The Manifest Security Initiative is collaborative research program including faculty, students, and post-doctoral researchers at the University of Pennsylvania and Carnegie Mellon University.

This project proposes manifest security as a new architectural principle for secure extensible systems. Its research objectives are to develop the theoretical foundations for manifestly secure software and to demonstrate its feasibility in practice.

Manifest security applies to extensible software platforms—software systems that can be customized by installing third-party extensions. The goal of manifest security is to address two fundamental problems in this domain, both stemming from the need to protect the platform from untrusted and potentially malicious extensions. Useful software extensions often require access to system resources or sensitive information, yet permitting unrestricted access opens the possibility for abuse. It is therefore necessary, first, to specify policies about what resources an extension may use and how it can handle sensitive data; second, the platform must also include an effective mechanism for enforcing such policies. The critical components missing from existing architectures are thus (1) a general, practical means for users to specify security policies about how extensions are permitted to behave, and (2) a way of determining whether a given extension (which may be malicious) actually meets the desired policy.
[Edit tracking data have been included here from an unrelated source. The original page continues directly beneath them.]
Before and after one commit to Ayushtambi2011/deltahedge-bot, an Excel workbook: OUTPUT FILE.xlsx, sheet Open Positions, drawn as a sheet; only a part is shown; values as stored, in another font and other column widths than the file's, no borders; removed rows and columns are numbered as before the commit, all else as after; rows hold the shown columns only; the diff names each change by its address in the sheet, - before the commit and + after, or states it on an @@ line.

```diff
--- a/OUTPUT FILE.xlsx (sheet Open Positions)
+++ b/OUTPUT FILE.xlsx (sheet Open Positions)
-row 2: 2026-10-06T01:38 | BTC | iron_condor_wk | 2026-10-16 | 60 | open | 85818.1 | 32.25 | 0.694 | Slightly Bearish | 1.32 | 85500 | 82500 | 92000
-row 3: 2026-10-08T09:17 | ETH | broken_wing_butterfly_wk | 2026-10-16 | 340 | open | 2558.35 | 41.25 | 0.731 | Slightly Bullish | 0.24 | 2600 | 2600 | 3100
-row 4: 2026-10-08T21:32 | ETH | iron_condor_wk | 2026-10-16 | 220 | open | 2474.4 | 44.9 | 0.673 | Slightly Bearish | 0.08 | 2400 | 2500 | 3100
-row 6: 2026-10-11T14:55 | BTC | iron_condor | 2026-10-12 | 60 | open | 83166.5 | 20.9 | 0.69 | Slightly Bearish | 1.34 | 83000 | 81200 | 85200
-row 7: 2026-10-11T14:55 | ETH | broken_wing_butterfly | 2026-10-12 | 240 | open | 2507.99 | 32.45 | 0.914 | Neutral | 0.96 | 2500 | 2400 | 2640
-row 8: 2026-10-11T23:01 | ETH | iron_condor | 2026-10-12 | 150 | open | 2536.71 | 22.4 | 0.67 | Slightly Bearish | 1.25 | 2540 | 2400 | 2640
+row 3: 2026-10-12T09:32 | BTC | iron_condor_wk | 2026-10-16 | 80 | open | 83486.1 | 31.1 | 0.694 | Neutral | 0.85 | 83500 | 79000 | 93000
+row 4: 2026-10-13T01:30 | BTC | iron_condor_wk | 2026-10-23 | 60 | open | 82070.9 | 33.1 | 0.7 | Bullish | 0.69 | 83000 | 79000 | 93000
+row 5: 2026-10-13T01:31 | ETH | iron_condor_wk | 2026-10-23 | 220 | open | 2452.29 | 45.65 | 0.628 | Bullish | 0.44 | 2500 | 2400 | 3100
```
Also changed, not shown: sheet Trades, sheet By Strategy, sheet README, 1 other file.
Manifest security addresses both of these issues.

The Manifest Security Initiative is supported in part by the National Science Foundation, grants CNS-0716469 and NSF-0715936.